START Data shown

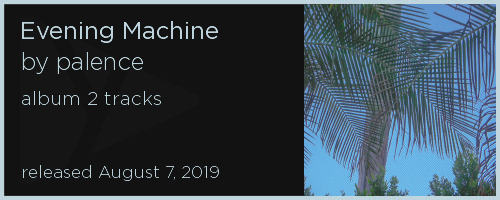
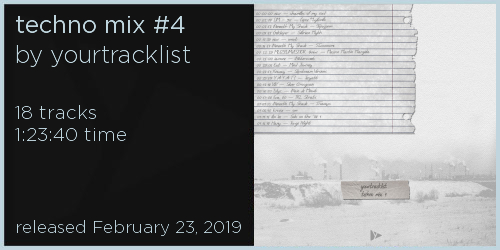
added request from mix to backend

diff --git a/routes/mix.js b/routes/mix.js
@@ -23,49 +23,54 @@ const upload = multer({ storage });
 
 // Mix
 router.post('/', upload.single('cover'), async (req,res) => {
-    const { mix_name, mix_duration, mix_tracks, date_rel, type} = req.body;
-    console.log(mix_name)
-    console.log(mix_duration)
+    const { mix_name, mix_duration, mix_tracks, date_rel, public_name} = req.body;
 
 
-    // Jimp.read('templateImage/template_mix.jpg', (err, template) => {
-    //     Jimp.read('uploads/cover.jpg', (err, image) => {
-    //         if (err) throw err;
-    //         image.cover(192, 192) // resize
-    //         template.composite(image, 304, 4 ).write('result/cart.jpg'); 
+    Jimp.read('templateImage/template_mix.jpg', (err, template) => {
+        Jimp.read('uploads/cover.jpg', (err, image) => {
+            if (err) throw err;
+            image.cover(242, 242) // resize
+            template.composite(image, 254, 4 ).write('result/cart.jpg'); 
             
-    //             Jimp.loadFont('fontsForCart/gotham_bold_24.fnt').then(font => {
-    //                 // load font from .fnt file 
-    //                 template
-    //                 .print(font, 20, 21, album_name)
-    //                 .write('result/cart.jpg'); 
-    //             });
+                Jimp.loadFont('fontsForCart/gotham_bold_24.fnt').then(font => {
+                    // load font from .fnt file 
+                    template
+                    .print(font, 15, 15, mix_name)
+                    .write('result/cart.jpg'); 
+                });
 
-    //             Jimp.loadFont('fontsForCart/gotham_light_24.fnt').then(font => {
-    //                 // load font from .fnt file 
-    //                 template
-    //                 .print(font, 21, 52, `by ${artist_name}`)
-    //                 .write('result/cart.jpg'); 
-    //             });
+                Jimp.loadFont('fontsForCart/gotham_light_24.fnt').then(font => {
+                    // load font from .fnt file 
+                    template
+                    .print(font, 15, 45, `by ${public_name}`)
+                    .write('result/cart.jpg'); 
+                });
 
-    //             Jimp.loadFont('fontsForCart/gotham_light_19.fnt').then(font => {
-    //                 // load font from .fnt file 
-    //                 template
-    //                 .print(font, 21, 91, `${type} ${album_tracks} tracks`)
-    //                 .write('result/cart.jpg'); 
-    //             });
+                Jimp.loadFont('fontsForCart/gotham_light_19.fnt').then(font => {
+                    // load font from .fnt file 
+                    template
+                    .print(font, 15, 105, `${mix_tracks} tracks`)
+                    .write('result/cart.jpg'); 
+                });
 
-    //             Jimp.loadFont('fontsForCart/gotham_light_17.fnt').then(font => {
-    //                 // load font from .fnt file 
-    //                 template
-    //                 .print(font, 21, 165, date_rel)
-    //                 .write('result/cart.jpg'); 
-    //             });
+                Jimp.loadFont('fontsForCart/gotham_light_19.fnt').then(font => {
+                    // load font from .fnt file 
+                    template
+                    .print(font, 15, 127, `${mix_duration} time`)
+                    .write('result/cart.jpg'); 
+                });
+
+                Jimp.loadFont('fontsForCart/gotham_light_17.fnt').then(font => {
+                    // load font from .fnt file 
+                    template
+                    .print(font, 15, 220, date_rel)
+                    .write('result/cart.jpg'); 
+                });
 
                 
                 
-    //     });
-    // });
+        });
+    });
   
     res.send('succes')
 

diff --git a/client/src/components/Mix.vue b/client/src/components/Mix.vue
@@ -19,11 +19,11 @@
 		
 		<div class="radio-wrap">
 			<label for="yourtracklist" class="label_radio">
-			<input type="radio" name="public" value="yourtracklist" id="yourtracklist" checked>
+			<input type="radio" name="public" value="yourtracklist" id="yourtracklist" checked v-model="publicName">
 			yourtracklist
 			</label>
 			<label for="lost2432615184" class="label_radio">
-			<input type="radio" name="public" value="lost2432615184" id="lost2432615184">
+			<input type="radio" name="public" value="lost2432615184" id="lost2432615184" v-model="publicName">
 			lost2432615184
 			</label>
 		</div>
@@ -39,18 +39,20 @@
 </template>
 
 <script>
-import createMixCart from '../createMixCart'
+import createCart from '../createCart'
 
 export default {
 
 	name: 'Mix',
 	data() {
 		return {
-			mix_name: "",
-			mix_duration: "",
+			mix_name: '',
+			mix_duration: '',
 			mix_tracks: 2,
-            date_rel: "",
-            cover: ""			
+            date_rel: '',
+			cover: '',
+			publicName: 'yourtracklist',
+			postUrlRequest: 'http://localhost:5000/mix/create'			
 		}
 	},
 	metaInfo: {
@@ -96,9 +98,9 @@ export default {
 				formData.append('mix_duration', this.mix_duration);
 				formData.append('mix_tracks', this.mix_tracks);
 				formData.append('date_rel', this.date_rel);
-				formData.append('type', this.type);
+				formData.append('public_name', this.publicName);
 
-				await createMixCart.sendInfoMix(formData);
+				await createCart.sendInfo(formData, this.postUrlRequest);
             }			
         },
         selectImage (file) {

diff --git a/client/src/components/Release.vue b/client/src/components/Release.vue
@@ -39,19 +39,19 @@
 </template>
 
 <script>
-import createReleasesCart from '../createReleasesCart'
+import createCart from '../createCart'
 
 export default {
 	name: 'Release',
 	data() {
 		return {
-			relIsActive: true,
 			album_name: '',
 			artist_name: '',
 			album_tracks: 2,
 			date_rel: '',
 			cover: '',
 			type: 'ep',
+			postUrlRequest: 'http://localhost:5000/releases/create'
 						
 		}
 	},
@@ -101,7 +101,7 @@ export default {
 				formData.append('date_rel', this.date_rel);
 				formData.append('type', this.type);
 
-				await createReleasesCart.sendInfoRelease(formData);
+				await createCart.sendInfo(formData, this.postUrlRequest);
 				
 
 				

diff --git a/client/src/createCart.js b/client/src/createCart.js
@@ -1,13 +1,12 @@
 import axios from 'axios';
 
-const url = 'http://localhost:5000/mix/create'
 
-class createMixCart {
+class createCart {
     
 
-    // Create Mix Cart
+    // Create Release Cart
 
-    static sendInfoMix(formData) {
+    static sendInfo(formData, url) {
       console.log(formData)
         return axios.post(url, formData,
         { 
@@ -24,4 +23,4 @@ class createMixCart {
 
 }
 
-export default createMixCart;
+export default createCart;

diff --git a/client/src/components/Header.vue b/client/src/components/Header.vue
@@ -36,8 +36,8 @@ export default {
     data() {
         return {
             image: require('@/assets/logo.png'),
-            relIsActive: $route(),
-            mixIsActive: $route()
+            relIsActive: true,
+            mixIsActive: false
         }
     },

END Data shown

What the exercise asks — In the entries above, find each line containing the string "components" and copy it.

Answer box —
diff --git a/client/src/components/Mix.vue b/client/src/components/Mix.vue
diff --git a/client/src/components/Release.vue b/client/src/components/Release.vue
diff --git a/client/src/components/Header.vue b/client/src/components/Header.vue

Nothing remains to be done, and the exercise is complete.